Data for processing =>
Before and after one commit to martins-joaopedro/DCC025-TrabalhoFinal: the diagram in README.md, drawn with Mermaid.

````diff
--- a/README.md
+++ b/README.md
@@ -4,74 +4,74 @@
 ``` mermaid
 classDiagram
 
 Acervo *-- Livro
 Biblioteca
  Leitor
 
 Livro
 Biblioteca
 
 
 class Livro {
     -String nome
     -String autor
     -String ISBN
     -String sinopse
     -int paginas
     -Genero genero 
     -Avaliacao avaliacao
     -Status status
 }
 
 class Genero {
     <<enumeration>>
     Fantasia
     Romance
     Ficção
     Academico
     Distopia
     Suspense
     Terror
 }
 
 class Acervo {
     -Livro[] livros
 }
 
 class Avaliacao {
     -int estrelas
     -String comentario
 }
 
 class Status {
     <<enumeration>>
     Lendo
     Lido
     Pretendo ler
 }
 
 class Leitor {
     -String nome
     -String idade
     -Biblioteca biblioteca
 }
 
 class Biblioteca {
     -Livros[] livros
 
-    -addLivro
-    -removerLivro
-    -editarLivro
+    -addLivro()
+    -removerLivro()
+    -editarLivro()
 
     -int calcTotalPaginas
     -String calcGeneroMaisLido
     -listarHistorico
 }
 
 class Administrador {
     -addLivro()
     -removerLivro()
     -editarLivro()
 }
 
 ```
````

Task directions => The complete listing is to be repeated word for word.

Expected answer =>
Before and after one commit to martins-joaopedro/DCC025-TrabalhoFinal: the diagram in README.md, drawn with Mermaid.

````diff
--- a/README.md
+++ b/README.md
@@ -4,74 +4,74 @@
 ``` mermaid
 classDiagram
 
 Acervo *-- Livro
 Biblioteca
  Leitor
 
 Livro
 Biblioteca
 
 
 class Livro {
     -String nome
     -String autor
     -String ISBN
     -String sinopse
     -int paginas
     -Genero genero 
     -Avaliacao avaliacao
     -Status status
 }
 
 class Genero {
     <<enumeration>>
     Fantasia
     Romance
     Ficção
     Academico
     Distopia
     Suspense
     Terror
 }
 
 class Acervo {
     -Livro[] livros
 }
 
 class Avaliacao {
     -int estrelas
     -String comentario
 }
 
 class Status {
     <<enumeration>>
     Lendo
     Lido
     Pretendo ler
 }
 
 class Leitor {
     -String nome
     -String idade
     -Biblioteca biblioteca
 }
 
 class Biblioteca {
     -Livros[] livros
 
-    -addLivro
-    -removerLivro
-    -editarLivro
+    -addLivro()
+    -removerLivro()
+    -editarLivro()
 
     -int calcTotalPaginas
     -String calcGeneroMaisLido
     -listarHistorico
 }
 
 class Administrador {
     -addLivro()
     -removerLivro()
     -editarLivro()
 }
 
 ```
````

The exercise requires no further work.